What is being asked:
Scan the entries for "const". Every line that holds it is to be copied.

=== Section Start ===

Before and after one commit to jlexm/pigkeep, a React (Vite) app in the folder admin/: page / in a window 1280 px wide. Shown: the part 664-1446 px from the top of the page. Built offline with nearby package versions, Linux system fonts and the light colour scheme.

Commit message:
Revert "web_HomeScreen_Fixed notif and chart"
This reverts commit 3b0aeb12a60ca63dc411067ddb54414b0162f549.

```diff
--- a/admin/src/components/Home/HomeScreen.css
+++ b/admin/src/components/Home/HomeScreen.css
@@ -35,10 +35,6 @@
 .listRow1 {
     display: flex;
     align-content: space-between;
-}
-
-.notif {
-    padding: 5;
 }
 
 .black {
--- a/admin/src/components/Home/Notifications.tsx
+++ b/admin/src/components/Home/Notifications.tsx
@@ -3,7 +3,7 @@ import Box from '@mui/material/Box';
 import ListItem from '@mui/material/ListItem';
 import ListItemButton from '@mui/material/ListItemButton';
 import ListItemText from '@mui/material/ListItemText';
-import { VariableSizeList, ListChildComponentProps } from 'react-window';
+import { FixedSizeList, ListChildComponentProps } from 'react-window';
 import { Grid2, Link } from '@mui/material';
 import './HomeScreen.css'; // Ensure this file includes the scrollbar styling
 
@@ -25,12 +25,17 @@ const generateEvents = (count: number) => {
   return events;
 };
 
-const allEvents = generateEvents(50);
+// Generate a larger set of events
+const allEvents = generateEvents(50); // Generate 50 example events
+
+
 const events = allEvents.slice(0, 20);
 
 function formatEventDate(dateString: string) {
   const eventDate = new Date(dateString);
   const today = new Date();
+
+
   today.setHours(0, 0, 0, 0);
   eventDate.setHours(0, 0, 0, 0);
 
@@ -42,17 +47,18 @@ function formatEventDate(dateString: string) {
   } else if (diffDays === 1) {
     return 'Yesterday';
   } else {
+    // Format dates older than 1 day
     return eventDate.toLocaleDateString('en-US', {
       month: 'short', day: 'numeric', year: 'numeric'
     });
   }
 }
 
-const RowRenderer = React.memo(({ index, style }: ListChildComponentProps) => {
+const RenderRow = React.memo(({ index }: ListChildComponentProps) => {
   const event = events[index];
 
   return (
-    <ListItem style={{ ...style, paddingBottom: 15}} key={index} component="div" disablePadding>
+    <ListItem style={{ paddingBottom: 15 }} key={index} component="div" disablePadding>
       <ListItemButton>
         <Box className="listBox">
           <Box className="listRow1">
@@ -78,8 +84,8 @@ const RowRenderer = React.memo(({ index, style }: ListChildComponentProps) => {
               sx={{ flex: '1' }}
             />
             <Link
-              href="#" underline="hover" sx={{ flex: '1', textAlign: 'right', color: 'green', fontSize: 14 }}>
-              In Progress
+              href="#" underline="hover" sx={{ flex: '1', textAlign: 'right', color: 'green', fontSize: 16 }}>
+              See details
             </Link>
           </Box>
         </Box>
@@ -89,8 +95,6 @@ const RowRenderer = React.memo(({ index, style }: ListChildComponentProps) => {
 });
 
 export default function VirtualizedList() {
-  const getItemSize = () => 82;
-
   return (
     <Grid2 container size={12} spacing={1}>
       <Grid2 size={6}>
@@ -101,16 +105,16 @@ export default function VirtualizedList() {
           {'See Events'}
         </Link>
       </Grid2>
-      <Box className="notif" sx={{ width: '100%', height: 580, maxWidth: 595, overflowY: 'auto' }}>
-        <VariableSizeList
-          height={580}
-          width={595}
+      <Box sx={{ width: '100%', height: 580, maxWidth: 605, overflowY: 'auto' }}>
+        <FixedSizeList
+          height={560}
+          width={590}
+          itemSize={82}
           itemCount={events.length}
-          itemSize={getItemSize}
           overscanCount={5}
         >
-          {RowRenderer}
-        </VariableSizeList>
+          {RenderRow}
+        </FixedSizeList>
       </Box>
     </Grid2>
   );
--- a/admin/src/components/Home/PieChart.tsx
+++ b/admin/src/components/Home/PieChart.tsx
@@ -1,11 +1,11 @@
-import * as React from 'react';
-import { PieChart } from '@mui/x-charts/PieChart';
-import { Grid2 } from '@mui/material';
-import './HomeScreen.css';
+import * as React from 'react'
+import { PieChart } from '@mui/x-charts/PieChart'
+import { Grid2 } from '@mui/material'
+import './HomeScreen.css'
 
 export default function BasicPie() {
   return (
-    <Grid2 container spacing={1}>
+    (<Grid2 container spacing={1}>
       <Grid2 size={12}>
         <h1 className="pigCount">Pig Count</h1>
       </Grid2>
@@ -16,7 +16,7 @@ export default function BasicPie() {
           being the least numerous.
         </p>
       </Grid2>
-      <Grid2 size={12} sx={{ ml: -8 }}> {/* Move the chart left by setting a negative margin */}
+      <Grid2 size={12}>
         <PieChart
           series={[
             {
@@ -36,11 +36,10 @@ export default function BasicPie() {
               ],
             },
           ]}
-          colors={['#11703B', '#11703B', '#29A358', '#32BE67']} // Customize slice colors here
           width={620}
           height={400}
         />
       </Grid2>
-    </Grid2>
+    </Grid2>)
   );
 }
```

=== Section End ===

Exercise result:
@@ -25,12 +25,17 @@ const generateEvents = (count: number) => {
-const allEvents = generateEvents(50);
+const allEvents = generateEvents(50); // Generate 50 example events
 const events = allEvents.slice(0, 20);
   const eventDate = new Date(dateString);
   const today = new Date();
-const RowRenderer = React.memo(({ index, style }: ListChildComponentProps) => {
+const RenderRow = React.memo(({ index }: ListChildComponentProps) => {
   const event = events[index];
@@ -78,8 +84,8 @@ const RowRenderer = React.memo(({ index, style }: ListChildComponentProps) => {
@@ -89,8 +95,6 @@ const RowRenderer = React.memo(({ index, style }: ListChildComponentProps) => {
-  const getItemSize = () => 82;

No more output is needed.